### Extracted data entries
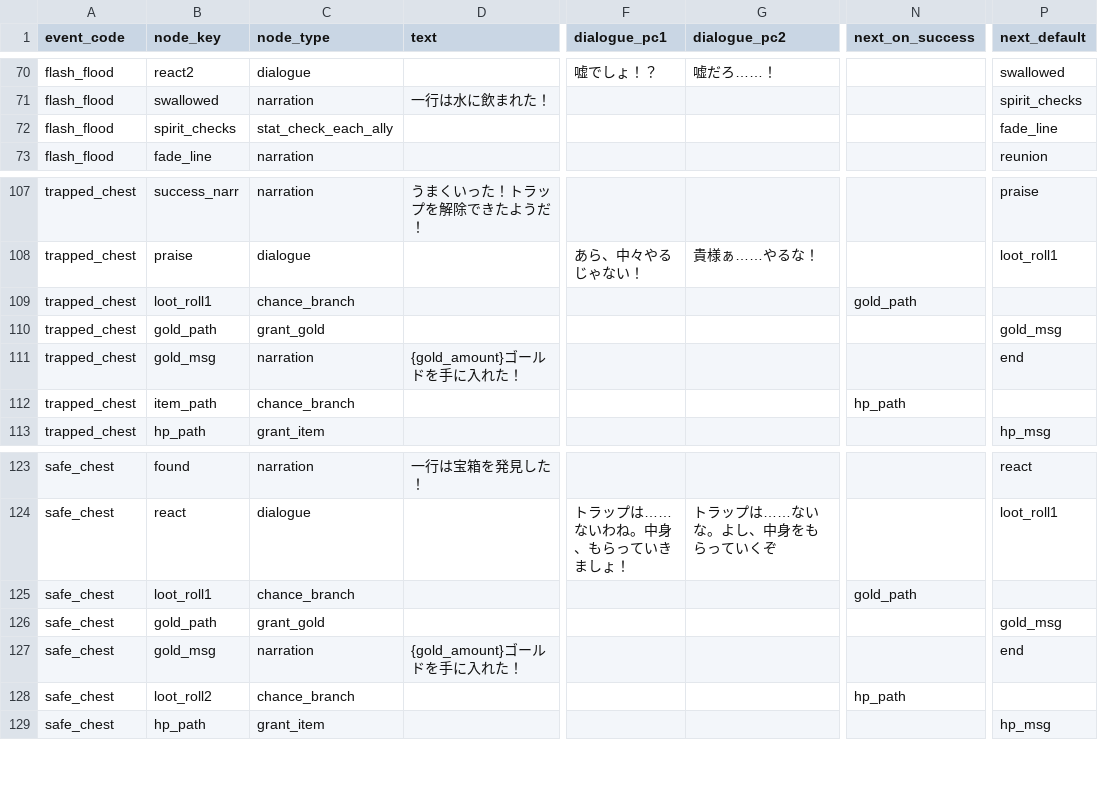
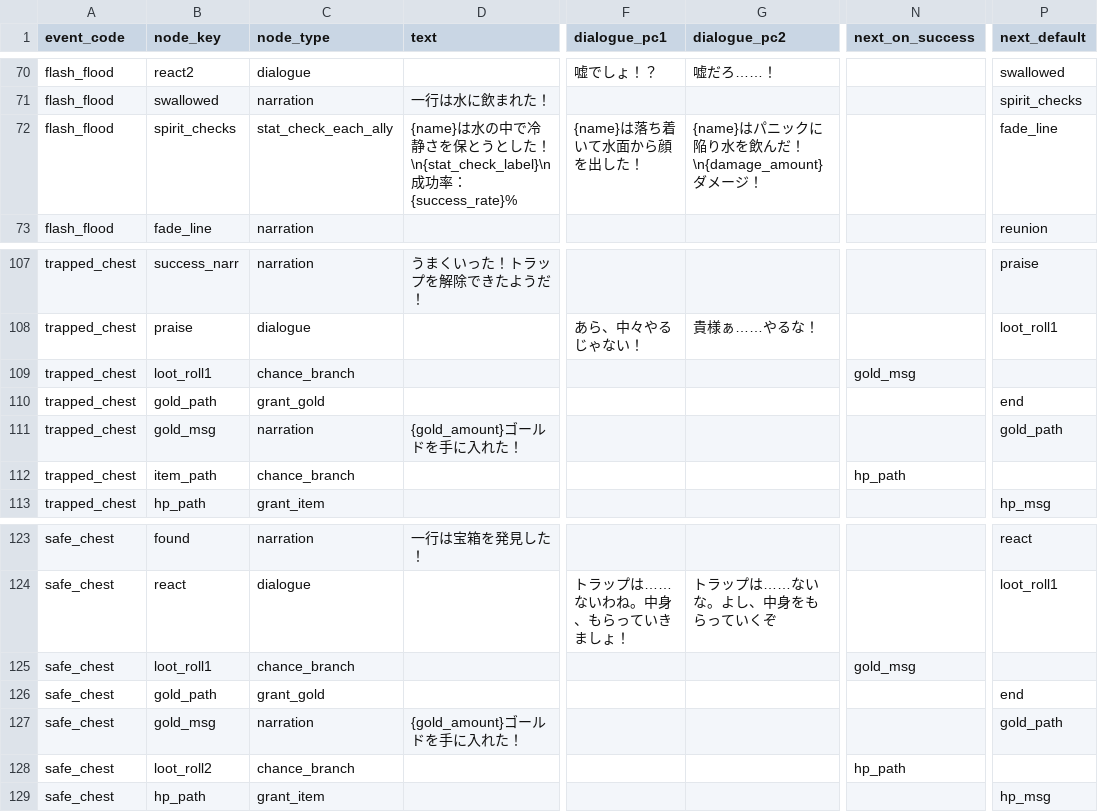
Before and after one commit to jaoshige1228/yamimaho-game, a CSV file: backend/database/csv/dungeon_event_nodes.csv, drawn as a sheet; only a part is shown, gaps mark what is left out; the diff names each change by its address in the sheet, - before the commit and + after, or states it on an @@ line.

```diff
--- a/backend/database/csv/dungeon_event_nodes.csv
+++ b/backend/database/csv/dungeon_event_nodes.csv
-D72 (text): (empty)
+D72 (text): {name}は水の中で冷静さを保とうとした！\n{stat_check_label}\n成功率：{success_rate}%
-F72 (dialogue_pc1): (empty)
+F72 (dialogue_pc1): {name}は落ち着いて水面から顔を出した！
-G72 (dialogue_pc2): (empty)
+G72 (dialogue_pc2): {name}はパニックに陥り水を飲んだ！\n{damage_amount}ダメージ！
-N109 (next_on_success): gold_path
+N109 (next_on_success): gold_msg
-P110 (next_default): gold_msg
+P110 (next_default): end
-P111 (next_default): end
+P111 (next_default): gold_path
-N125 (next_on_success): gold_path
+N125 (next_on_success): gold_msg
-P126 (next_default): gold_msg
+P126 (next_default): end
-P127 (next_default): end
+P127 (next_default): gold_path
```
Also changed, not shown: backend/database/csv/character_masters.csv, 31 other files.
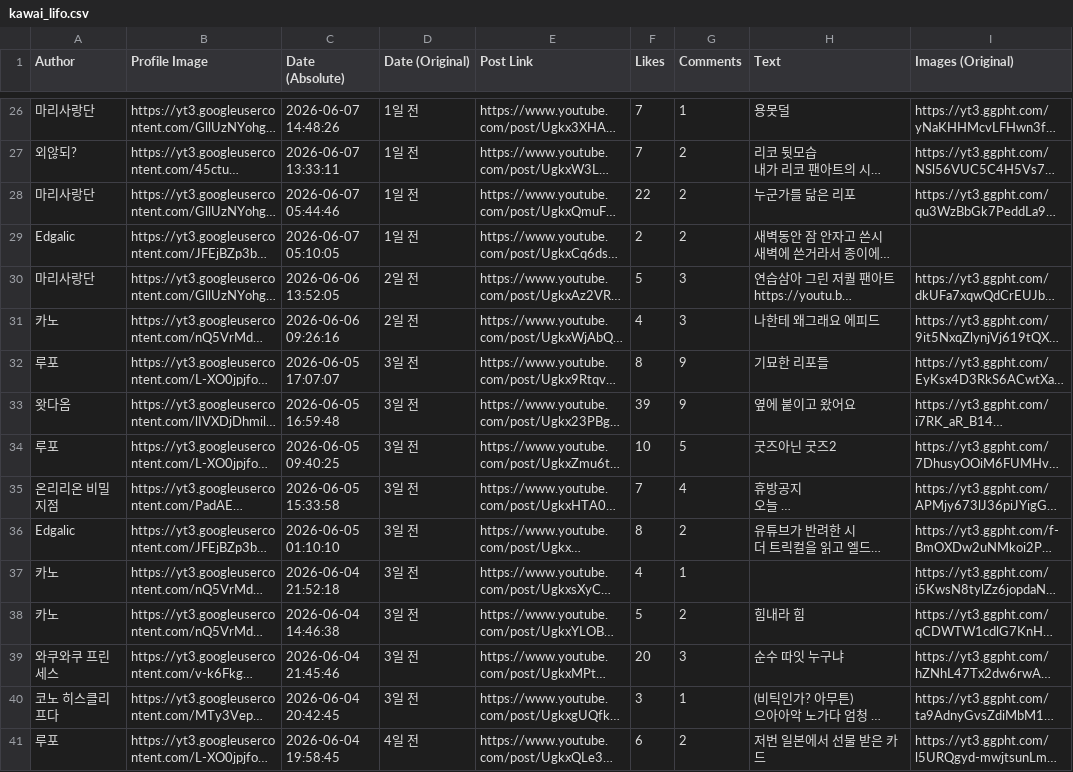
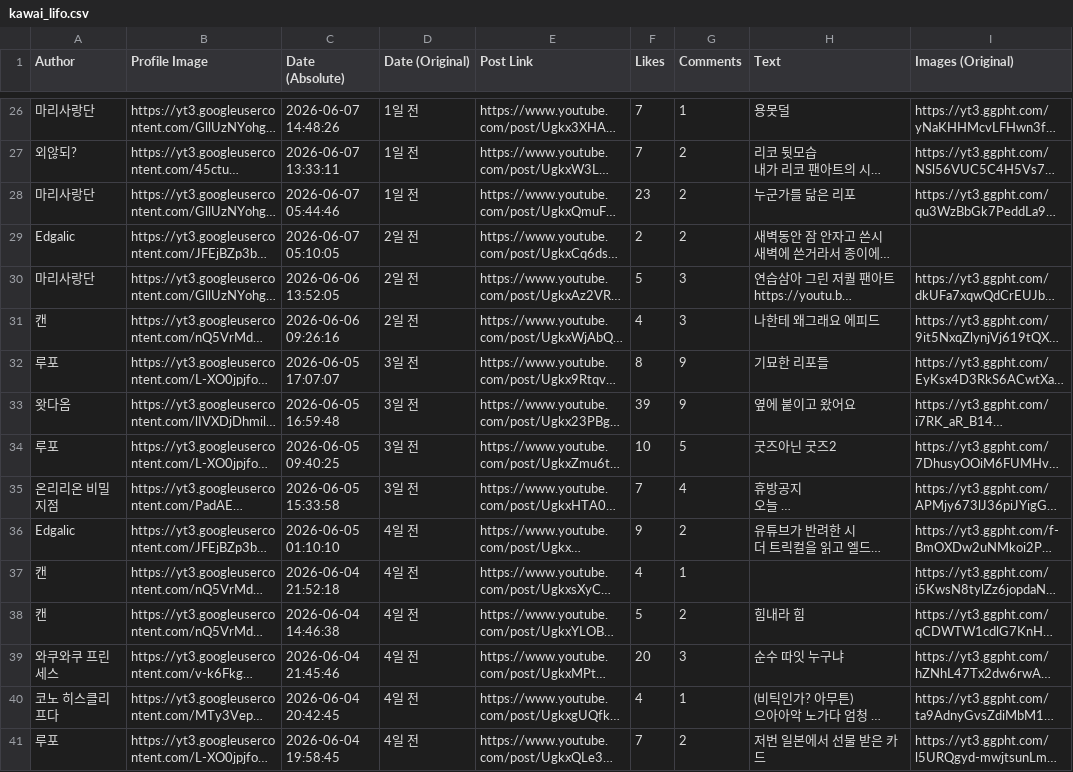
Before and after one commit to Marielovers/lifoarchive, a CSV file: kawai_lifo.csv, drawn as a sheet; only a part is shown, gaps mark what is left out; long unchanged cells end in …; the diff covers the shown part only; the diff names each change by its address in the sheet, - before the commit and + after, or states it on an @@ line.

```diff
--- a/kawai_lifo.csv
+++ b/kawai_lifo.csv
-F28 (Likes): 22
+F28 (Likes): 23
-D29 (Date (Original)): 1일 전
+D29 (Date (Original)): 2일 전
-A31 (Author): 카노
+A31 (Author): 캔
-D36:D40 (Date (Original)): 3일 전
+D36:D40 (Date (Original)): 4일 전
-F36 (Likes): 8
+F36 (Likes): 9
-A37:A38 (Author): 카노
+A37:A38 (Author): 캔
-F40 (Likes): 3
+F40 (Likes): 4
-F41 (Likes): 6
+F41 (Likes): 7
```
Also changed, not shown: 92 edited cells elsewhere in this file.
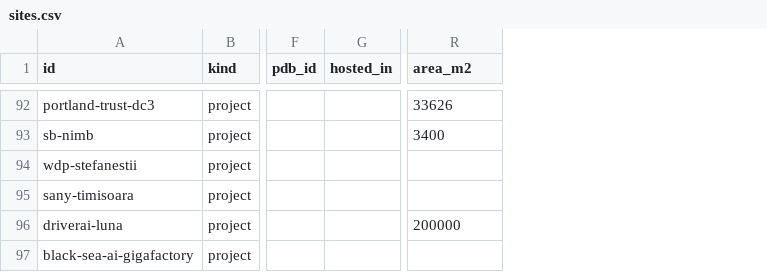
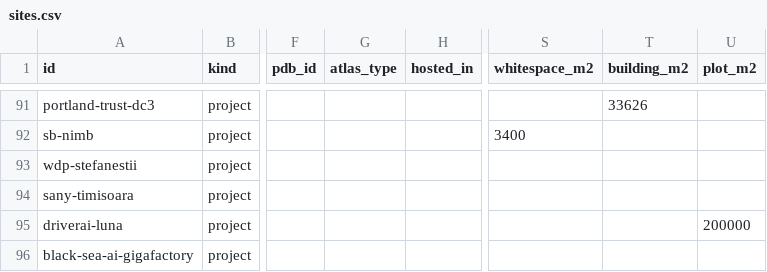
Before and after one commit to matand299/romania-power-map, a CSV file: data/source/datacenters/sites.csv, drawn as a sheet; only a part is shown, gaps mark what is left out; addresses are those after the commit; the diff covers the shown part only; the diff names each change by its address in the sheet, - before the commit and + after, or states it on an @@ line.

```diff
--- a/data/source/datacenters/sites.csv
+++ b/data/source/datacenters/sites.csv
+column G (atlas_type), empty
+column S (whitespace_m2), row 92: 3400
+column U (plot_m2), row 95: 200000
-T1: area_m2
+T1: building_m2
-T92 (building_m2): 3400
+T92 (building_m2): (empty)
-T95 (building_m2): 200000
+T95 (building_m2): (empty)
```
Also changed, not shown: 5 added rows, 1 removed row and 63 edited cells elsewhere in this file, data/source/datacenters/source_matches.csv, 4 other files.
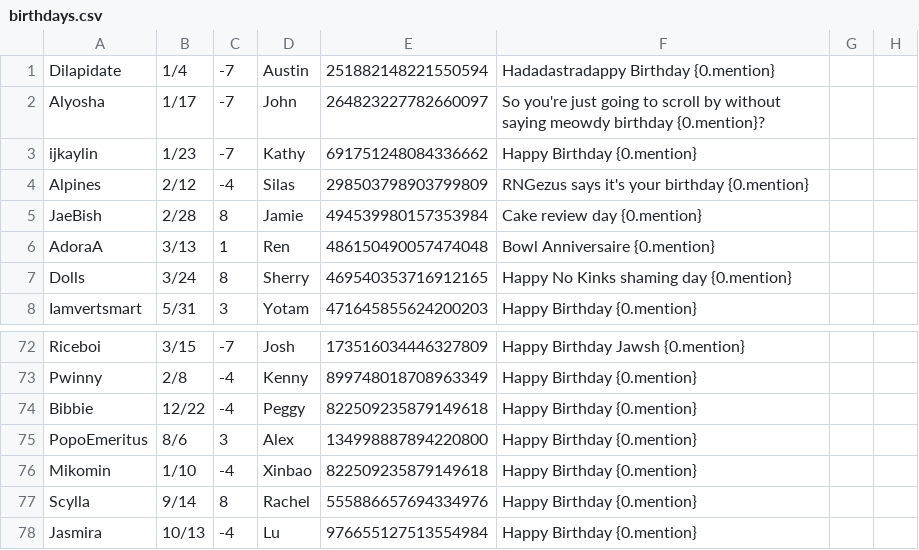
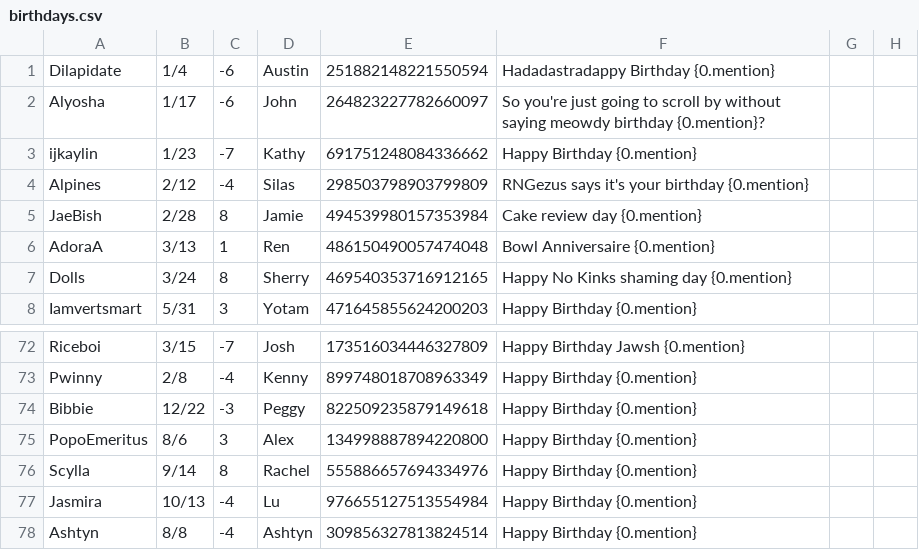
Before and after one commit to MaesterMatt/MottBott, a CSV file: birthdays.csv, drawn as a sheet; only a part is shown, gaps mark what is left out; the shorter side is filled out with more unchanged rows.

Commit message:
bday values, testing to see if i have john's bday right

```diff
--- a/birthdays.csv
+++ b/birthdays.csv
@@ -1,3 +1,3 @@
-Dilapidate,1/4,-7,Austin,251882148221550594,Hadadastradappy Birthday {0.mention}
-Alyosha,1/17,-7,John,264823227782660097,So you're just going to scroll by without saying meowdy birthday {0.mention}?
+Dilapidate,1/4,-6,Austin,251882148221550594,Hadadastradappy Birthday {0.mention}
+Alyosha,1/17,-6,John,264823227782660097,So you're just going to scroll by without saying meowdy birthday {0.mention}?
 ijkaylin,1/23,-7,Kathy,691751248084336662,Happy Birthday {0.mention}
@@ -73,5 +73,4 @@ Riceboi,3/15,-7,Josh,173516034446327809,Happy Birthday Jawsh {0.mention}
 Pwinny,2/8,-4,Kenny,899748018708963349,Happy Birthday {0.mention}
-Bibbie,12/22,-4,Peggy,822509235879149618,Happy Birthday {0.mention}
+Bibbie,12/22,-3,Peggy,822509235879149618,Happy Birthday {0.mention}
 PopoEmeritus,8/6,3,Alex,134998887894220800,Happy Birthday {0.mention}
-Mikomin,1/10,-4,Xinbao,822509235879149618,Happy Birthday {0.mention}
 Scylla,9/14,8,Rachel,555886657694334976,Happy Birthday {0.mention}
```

### What you have to do
From the data, list each line in which the string "empty" appears.

### Solution to the problem
-D72 (text): (empty)
-F72 (dialogue_pc1): (empty)
-G72 (dialogue_pc2): (empty)
+column G (atlas_type), empty
+T92 (building_m2): (empty)
+T95 (building_m2): (empty)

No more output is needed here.